not always fair. Thankfully, Malcolm Harris is here to take on misconceptions with Kids These Days: Human Capital and the Making of Millennials. His book shows what it is really like to be a part of the much-discussed generation, shining a light on some very interesting (albeit sometimes bleak) realities and trends. Click here to buy. 'A Uterus Is a Feature, Not a Bug' by Sarah Lacy (Nov. 14; HarperBusiness)
Whether or not you’re a mother, you should read
A Uterus Is a Feature, Not a Bug: The Working Woman’s Guide to Overthrowing the Patriarchy. Sarah Lacy uses academic research to examine stereotypes about mothers as well as show why we should view them differently. You’ll be inspired by the power of moms around the world. Click here to buy. 'The Last Girl' by Nadia Murad (Nov. 7; Tim Duggan Books) 'The Newcomers' by Helen Thorpe (Nov. 14; Scribner)
Helen Thorpe shares the
experiences of 22 immigrant and refugee teenagers in The Newcomers: Learning a New Language and Making a New Home in a Place Called America. Her book follows the teens through an academic year at their Denver high school. If you’re not moved by their stories of learning English, becoming immersed in American culture, and adapting to an entirely different life, then you’re probably dead inside. Click here to buy. 'Promise Me, Dad' by Joe Biden (Nov. 14; Flatiron Books) 'The Art of Misdiagnosis' by Gayle Brandeis (Nov. 14; Beacon Press)
The Art of Misdiagnosis: Surviving My Mother’s Suicide, Gayle Brandeis writes about digging into her mom’s life following her death. Specifically, Brandeis shares her attempts to determine what motivated her mother to kill herself. It’s a complex and captivating memoir that touches on motherhood, mental health, and love, among other relatable issues. Click here to buy. 'Mean' by Myriam Gurba (Nov. 14; Coffee House Press)
Both funny and dark,
Mean by Myriam Gurba recounts what it was like growing up as a queer, mixed-race Chicana in California in the ’80s and ’90s. Her experience involves sexual assault, racism, homophobia, and more, but she still manages to find the humor. You’ll find plenty of wit and candor. Click here to buy. 'Think Before You Like' by Guy P. Harrison (Nov. 14; Prometheus Books)
Guy P. Harrison tackles a
subject that affects virtually all of us in Think Before You Like: Social Media’s Effect and the Tools You Need to Navigate Your Newsfeed. There is no denying that he delivers some worrisome information, but the good news is that he doesn’t try to warn us off of social media; instead, Harrison shows how we can use it more wisely to minimize the drawbacks and threats.
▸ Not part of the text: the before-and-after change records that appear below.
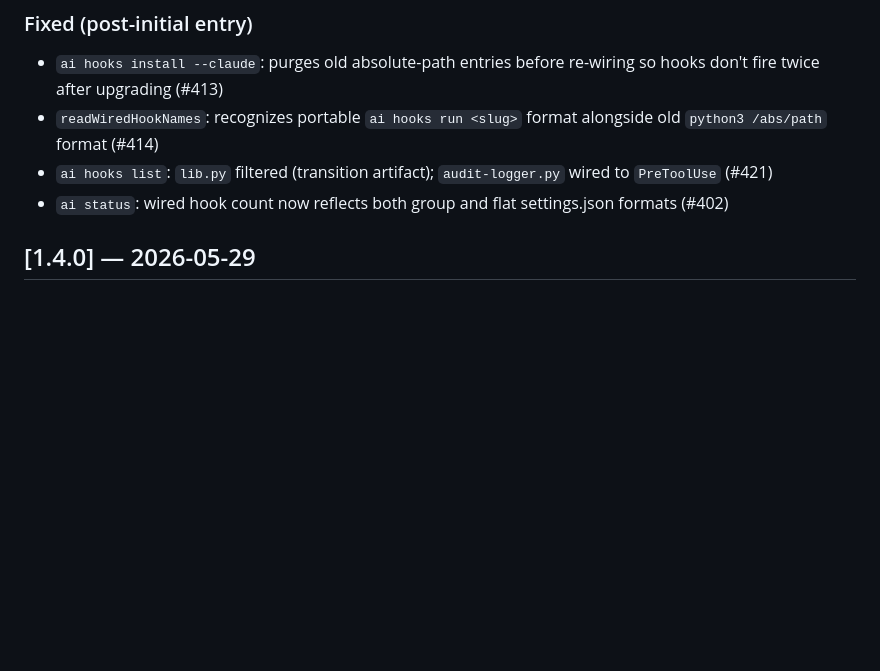
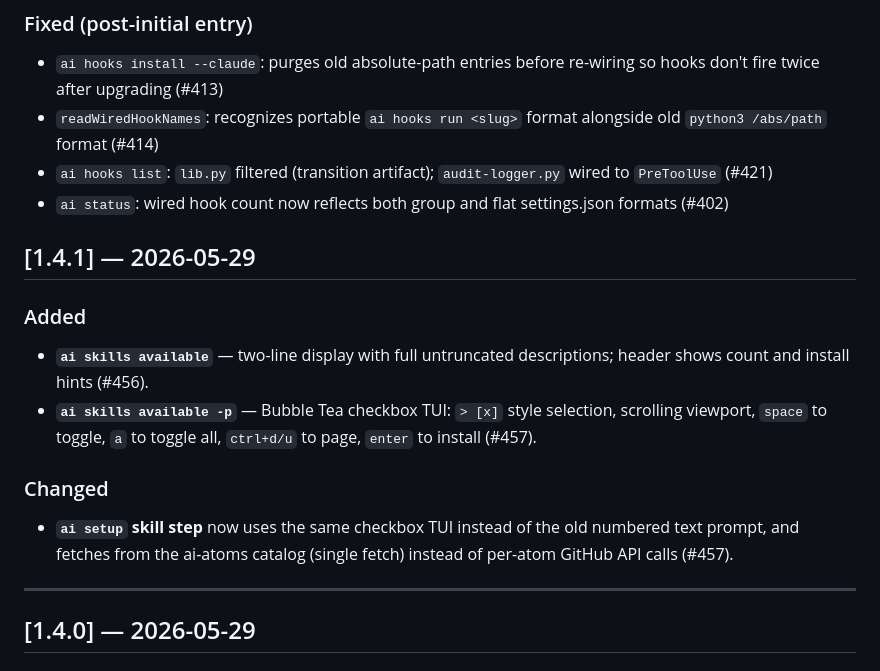
Before and after one commit to convergent-systems-co/aiConstitution, a Markdown page: CHANGELOG.md, the part around the change. GitHub-like rendering; blank space fills up the shorter version.

Commit message:
chore(release): v1.4.1
Co-Authored-By: Claude Sonnet 4.6 (1M context) <noreply@anthropic.com>

```diff
--- a/CHANGELOG.md
+++ b/CHANGELOG.md
@@ -65,6 +65,19 @@ binary version independently — the binary tracks `SemVer` over the
 - `readWiredHookNames`: recognizes portable `ai hooks run <slug>` format alongside old `python3 /abs/path` format (#414)
 - `ai hooks list`: `lib.py` filtered (transition artifact); `audit-logger.py` wired to `PreToolUse` (#421)
 - `ai status`: wired hook count now reflects both group and flat settings.json formats (#402)
+
+## [1.4.1] — 2026-05-29
+
+### Added
+
+- **`ai skills available`** — two-line display with full untruncated descriptions; header shows count and install hints (#456).
+- **`ai skills available -p`** — Bubble Tea checkbox TUI: `> [x]` style selection, scrolling viewport, `space` to toggle, `a` to toggle all, `ctrl+d/u` to page, `enter` to install (#457).
+
+### Changed
+
+- **`ai setup` skill step** now uses the same checkbox TUI instead of the old numbered text prompt, and fetches from the ai-atoms catalog (single fetch) instead of per-atom GitHub API calls (#457).
+
+---
 
 ## [1.4.0] — 2026-05-29
 
```
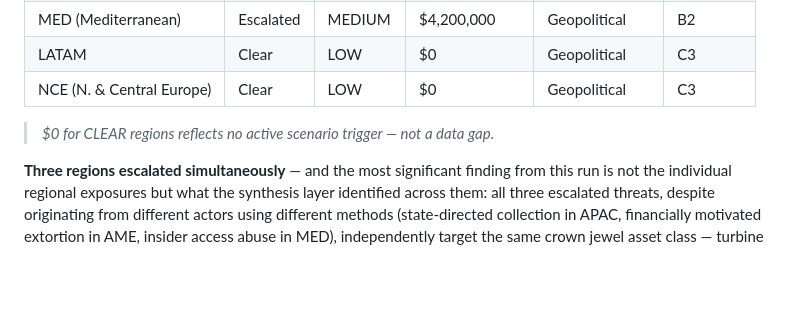
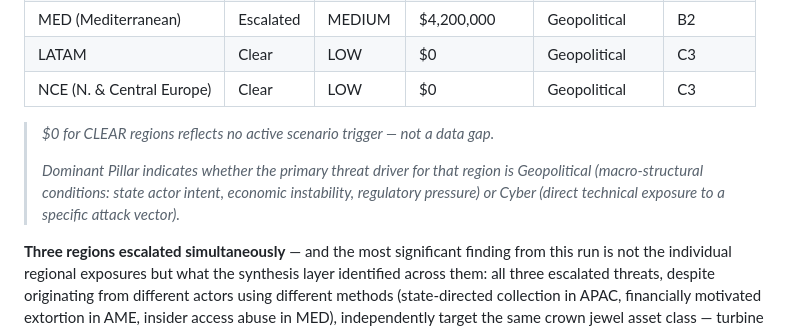
Before and after one commit to fredehur/CRQ-APP, a Markdown page: demo/README.md, the part around the change. Drawn GitHub-style; blank space fills up the shorter version.

Commit message:
fix: define Dominant Pillar column in demo table

```diff
--- a/demo/README.md
+++ b/demo/README.md
@@ -26,6 +26,8 @@ This pipeline was built to address all three. It runs on demand across all five
 | NCE (N. & Central Europe) | Clear | LOW | $0 | Geopolitical | C3 |
 
 > *$0 for CLEAR regions reflects no active scenario trigger — not a data gap.*
+>
+> *Dominant Pillar indicates whether the primary threat driver for that region is Geopolitical (macro-structural conditions: state actor intent, economic instability, regulatory pressure) or Cyber (direct technical exposure to a specific attack vector).*
 
 **Three regions escalated simultaneously** — and the most significant finding from this run is not the individual regional exposures but what the synthesis layer identified across them: all three escalated threats, despite originating from different actors using different methods (state-directed collection in APAC, financially motivated extortion in AME, insider access abuse in MED), independently target the same crown jewel asset class — turbine operational technology, predictive maintenance systems, and proprietary manufacturing IP. This is a compound risk posture, not three isolated incidents. No individual regional assessment would have surfaced it.
 
```
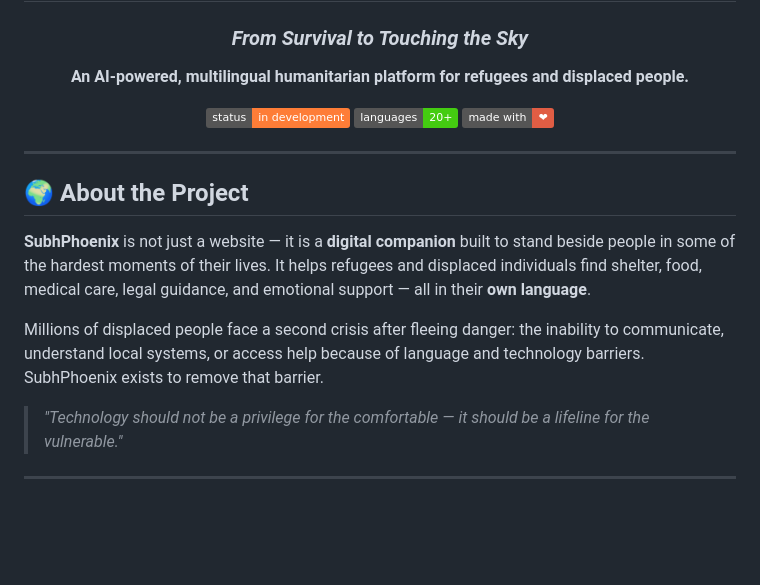
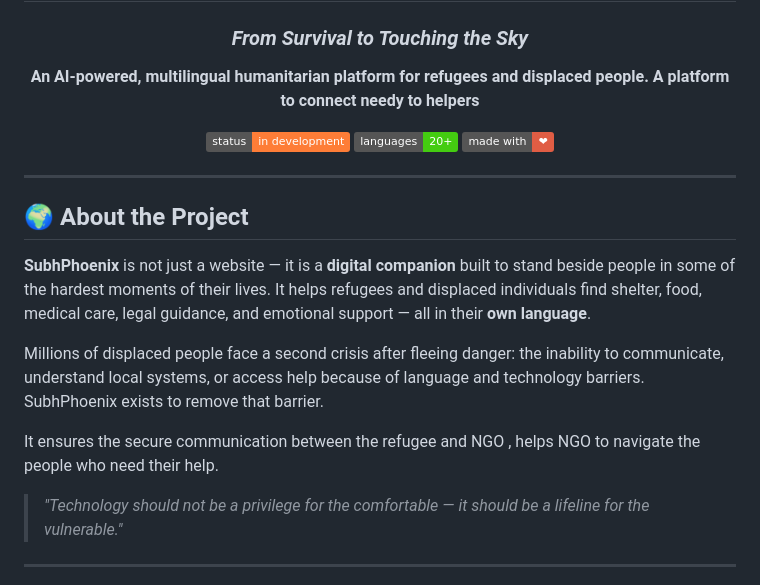
Before and after one commit to shivanianandindian-sketch/SubhPhoenix, a Markdown page: README.md, the part around the change. Drawn GitHub-style; badges without logos; blank space fills up the shorter version.

```diff
--- a/README.md
+++ b/README.md
@@ -5,7 +5,7 @@
 # 🕊️ SubhPhoenix
 ### *From Survival to Touching the Sky*
 
-**An AI-powered, multilingual humanitarian platform for refugees and displaced people.**
+**An AI-powered, multilingual humanitarian platform for refugees and displaced people. A platform to connect needy to helpers**
 
 [![Status](https://img.shields.io/badge/status-in%20development-orange)]()
 [![Languages](https://img.shields.io/badge/languages-20%2B-brightgreen)]()
@@ -20,6 +20,8 @@
 **SubhPhoenix** is not just a website — it is a **digital companion** built to stand beside people in some of the hardest moments of their lives. It helps refugees and displaced individuals find shelter, food, medical care, legal guidance, and emotional support — all in their **own language**.
 
 Millions of displaced people face a second crisis after fleeing danger: the inability to communicate, understand local systems, or access help because of language and technology barriers. SubhPhoenix exists to remove that barrier.
+
+It ensures the secure communication between the refugee and NGO , helps NGO to navigate the people who need their help.
 
 > *"Technology should not be a privilege for the comfortable — it should be a lifeline for the vulnerable."*
 
```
Click here to buy. 'A World Without “Whom”' by Emmy J. Favilla (Nov. 14; Bloomsbury USA)
The internet has brought a range of changes to society, not least of all to
our communication. Emmy J. Favilla explores this particular evolution in A World Without “Whom”: The Essential Guide to Language in the Buzzfeed Age. In true internet style, she incorporates fun emojis, quizzes, and more into her book. Click here to buy. 'Where the Wild Coffee Grows' by Jeff Koehler (Nov. 14; Bloomsbury USA) 'Prairie Fires' by Caroline Fraser (Nov. 21; Metropolitan Books) 'Feeding My Mother' by Jann Arden (Nov. 21; Random House Canada)
The Lion King taught us, the circle of life moves us all, which sometimes means we become our parents’ caretakers. Jann Arden opens up about that role reversal in her touching new memoir, Feeding My Mother: Comfort and Laughter in the Kitchen as My Mom Lives with Memory Loss. She conveys the challenges of the situation while incorporating heart-warming highs. Click here to buy. 'Immune' by Catherine Carver (Nov. 21; Bloomsbury Sigma) 'Radical Happiness' by Lynne Segal (Nov. 28; Verso)